Rick Joslin

Future of medical equipment maintenance

August 14, 2020
By Rick Joslin

As facilities management in healthcare continues to advance and evolve, predictive maintenance (PdM) strategies will likely be the ultimate destination for effective, efficient, and safe environment of care management.
Getting there will be the result of continued data collection and standardization, regulatory evolution, and systems integrations that ensure a safe and compliant healthcare ecosystem and support staff eager for efficient and effective processes.

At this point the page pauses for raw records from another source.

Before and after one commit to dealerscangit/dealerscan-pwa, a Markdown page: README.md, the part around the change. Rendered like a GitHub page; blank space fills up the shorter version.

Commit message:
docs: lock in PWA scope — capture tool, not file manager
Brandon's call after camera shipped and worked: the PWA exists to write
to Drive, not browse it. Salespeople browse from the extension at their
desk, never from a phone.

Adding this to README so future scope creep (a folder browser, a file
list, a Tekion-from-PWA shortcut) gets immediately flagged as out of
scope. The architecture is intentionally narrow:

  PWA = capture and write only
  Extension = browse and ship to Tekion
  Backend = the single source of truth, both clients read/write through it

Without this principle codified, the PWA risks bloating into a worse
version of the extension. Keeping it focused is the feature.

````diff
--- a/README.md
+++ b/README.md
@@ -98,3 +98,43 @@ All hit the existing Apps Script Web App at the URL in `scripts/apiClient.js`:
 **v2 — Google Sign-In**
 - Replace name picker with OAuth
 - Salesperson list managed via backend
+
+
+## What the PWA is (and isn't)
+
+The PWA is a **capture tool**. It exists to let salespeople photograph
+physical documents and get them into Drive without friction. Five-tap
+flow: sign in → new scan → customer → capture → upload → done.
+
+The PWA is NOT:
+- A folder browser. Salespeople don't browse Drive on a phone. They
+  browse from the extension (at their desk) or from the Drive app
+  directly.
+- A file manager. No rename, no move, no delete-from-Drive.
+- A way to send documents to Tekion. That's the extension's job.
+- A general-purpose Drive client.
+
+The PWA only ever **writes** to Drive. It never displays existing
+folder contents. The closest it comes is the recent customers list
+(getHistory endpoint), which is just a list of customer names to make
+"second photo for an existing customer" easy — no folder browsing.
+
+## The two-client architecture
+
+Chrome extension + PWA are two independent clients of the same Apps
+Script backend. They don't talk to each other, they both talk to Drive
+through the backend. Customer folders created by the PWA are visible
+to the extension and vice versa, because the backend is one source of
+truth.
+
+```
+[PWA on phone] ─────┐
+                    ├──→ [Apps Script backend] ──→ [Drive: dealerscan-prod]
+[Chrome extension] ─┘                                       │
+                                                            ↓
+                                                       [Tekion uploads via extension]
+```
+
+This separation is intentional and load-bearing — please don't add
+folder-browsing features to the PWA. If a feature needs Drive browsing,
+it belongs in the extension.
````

The Internet of Things (IoT) gives environmental management (design, control, support, maintenance) activities opportunities for improvements in myriad areas. Today, the airflow and temperature of a space can be preprogrammed for times of day and days of week to allow for variations in need. In healthcare, IoT will expand beyond basic environmental use and into support and maintenance. Today’s mostly manual process of a human performing repetitive checks and inspections will be replaced with connected IoT devices. An IoT sensor on a medical air compressor will monitor the harmonics of the shaft and signal when a bearing is due for servicing. An IoT sensor on an air handler pulley will monitor the belt tension and signal when an adjustment is needed. IoT sensors on fuel tanks will signal refueling needs. IoT sensors throughout environmental spaces will signal temperature adjustments for each affected zone.

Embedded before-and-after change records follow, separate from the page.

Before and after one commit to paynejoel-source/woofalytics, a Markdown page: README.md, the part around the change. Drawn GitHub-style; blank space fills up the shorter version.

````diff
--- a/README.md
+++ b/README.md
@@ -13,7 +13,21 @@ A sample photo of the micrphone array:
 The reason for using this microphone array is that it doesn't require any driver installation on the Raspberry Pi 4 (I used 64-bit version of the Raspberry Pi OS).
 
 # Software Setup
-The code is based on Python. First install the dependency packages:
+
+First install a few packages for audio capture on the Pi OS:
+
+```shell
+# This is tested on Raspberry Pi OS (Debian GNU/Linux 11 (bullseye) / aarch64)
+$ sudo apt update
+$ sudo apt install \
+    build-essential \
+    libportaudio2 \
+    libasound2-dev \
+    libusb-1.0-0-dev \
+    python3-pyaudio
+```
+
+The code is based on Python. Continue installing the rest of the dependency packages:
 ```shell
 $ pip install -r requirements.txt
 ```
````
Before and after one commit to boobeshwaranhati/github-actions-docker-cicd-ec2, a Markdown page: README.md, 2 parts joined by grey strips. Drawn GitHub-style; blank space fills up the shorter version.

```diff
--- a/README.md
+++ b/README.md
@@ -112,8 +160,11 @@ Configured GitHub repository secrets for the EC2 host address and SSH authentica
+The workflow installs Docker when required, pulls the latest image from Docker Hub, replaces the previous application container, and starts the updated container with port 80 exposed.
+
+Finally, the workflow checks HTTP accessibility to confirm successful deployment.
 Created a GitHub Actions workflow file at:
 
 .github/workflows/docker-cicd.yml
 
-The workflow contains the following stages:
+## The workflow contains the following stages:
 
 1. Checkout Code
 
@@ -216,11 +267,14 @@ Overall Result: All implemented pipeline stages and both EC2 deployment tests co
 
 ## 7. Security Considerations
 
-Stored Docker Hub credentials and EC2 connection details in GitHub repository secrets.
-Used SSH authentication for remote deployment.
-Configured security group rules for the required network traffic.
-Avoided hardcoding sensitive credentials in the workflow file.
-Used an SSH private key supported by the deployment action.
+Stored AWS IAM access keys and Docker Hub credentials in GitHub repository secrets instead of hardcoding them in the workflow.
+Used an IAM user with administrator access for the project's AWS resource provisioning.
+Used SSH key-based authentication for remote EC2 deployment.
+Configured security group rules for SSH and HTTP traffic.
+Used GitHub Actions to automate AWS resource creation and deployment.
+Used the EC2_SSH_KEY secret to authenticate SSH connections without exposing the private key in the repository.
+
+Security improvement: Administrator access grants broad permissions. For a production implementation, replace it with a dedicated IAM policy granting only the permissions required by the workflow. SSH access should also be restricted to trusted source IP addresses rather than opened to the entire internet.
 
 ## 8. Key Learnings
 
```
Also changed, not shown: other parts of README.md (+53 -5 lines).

But more importantly, when coupled with artificial intelligence (AI), healthcare service departments will move into a “closed-loop” support process where the signals from IoT devices will generate an automated action. Let’s take that harmonic sensor on the medical air compressor; after identifying a reading that is out of the normal range, AI could compare that reading to historical values to determine if a repair is needed now or just an adjustment on the compressor itself. If either is needed, AI will produce a work order identifying the needed action, identify the best resource to perform the repair and assign them to the work, then notify that individual through electronic communications. If a repair is needed (a new bearing), AI will produce the needed requisition for the part and/or identify where the part is located for easy retrieval. AI and IoT could eliminate most environmental condition issues by monitoring ambient temperatures within spaces, collecting capacity values, reviewing external conditions affecting air quality, and automatically adjusting airflow and temperature settings every ten minutes to ensure optimum conditions for patients, staff, and visitors.

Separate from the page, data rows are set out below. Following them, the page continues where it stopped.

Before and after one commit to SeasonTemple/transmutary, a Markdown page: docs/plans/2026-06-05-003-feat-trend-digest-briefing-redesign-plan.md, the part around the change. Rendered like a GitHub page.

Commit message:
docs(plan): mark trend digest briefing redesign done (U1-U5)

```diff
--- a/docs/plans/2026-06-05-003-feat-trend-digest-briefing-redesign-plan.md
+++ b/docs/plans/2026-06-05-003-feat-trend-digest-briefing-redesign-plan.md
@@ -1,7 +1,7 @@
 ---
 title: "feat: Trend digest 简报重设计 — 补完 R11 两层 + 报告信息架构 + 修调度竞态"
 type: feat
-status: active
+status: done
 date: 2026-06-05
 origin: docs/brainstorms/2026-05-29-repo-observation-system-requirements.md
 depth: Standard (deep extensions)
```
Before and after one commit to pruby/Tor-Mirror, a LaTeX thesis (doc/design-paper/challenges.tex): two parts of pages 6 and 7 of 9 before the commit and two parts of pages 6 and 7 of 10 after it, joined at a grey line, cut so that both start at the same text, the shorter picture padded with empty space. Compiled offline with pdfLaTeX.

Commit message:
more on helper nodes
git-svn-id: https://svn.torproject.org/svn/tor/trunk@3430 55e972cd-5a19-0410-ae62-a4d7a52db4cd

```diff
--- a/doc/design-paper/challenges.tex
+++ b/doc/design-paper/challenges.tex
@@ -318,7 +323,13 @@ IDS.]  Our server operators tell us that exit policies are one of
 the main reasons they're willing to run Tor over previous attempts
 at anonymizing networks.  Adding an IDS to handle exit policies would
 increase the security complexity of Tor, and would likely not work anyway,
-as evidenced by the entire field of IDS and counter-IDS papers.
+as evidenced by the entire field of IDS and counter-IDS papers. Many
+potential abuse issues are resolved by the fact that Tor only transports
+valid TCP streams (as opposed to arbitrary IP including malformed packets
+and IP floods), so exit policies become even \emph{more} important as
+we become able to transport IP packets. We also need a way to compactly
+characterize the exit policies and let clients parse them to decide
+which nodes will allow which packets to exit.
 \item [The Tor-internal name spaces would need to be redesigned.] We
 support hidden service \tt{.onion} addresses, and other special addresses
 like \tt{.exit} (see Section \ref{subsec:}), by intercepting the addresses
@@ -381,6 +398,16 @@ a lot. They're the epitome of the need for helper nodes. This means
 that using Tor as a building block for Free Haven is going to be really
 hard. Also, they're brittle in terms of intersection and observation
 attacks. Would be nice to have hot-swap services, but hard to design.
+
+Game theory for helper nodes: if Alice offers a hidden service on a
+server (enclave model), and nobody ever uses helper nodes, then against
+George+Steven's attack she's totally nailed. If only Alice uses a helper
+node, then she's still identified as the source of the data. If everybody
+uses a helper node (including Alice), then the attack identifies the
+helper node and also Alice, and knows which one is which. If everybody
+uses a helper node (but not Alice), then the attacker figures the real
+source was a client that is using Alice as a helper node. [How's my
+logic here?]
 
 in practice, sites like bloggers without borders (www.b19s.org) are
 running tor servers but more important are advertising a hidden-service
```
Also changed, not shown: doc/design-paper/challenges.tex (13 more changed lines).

AI and IoT will eliminate most needed prescheduled maintenance activities by proactively monitoring equipment conditions and automatically generating needed services. Like with modern automobiles, IoT and AI will monitor fluids and produce service work orders when viscosity levels dictate, saving thousands of dollars in labor and materials over time-based activities. Medical equipment, much of which is already connected and monitored, will shift to proactive notifications and generation of service requests. Some companies are already looking at available streams of data from modern devices to identify anomalies and initiate proactive repairs. It’s quite possible that automated status identifications will occur, where an asset (while not in use) will identify as “not available” due to some needed servicing to prevent an unsafe use condition. Even when in use, status notifications will occur allowing clinicians to proactively replace that asset with another before an unsafe condition arises.

As these capabilities expand and are proved to enhance the safety and reliability of equipment and spaces, we will see regulatory and oversight agencies adapt. As with alternative equipment management programs, the Centers for Medicare and Medicaid Services (CMS), National Fire Protection Association (NFPA), Occupational Safety and Health Administration (OSHA), and others will codify PdM and allow healthcare organizations to embrace the proven benefits of this maintenance strategy.

About the author: Rick Joslin is the senior advisor of healthcare strategy at Accruent, the world's leading provider of physical resource management solutions.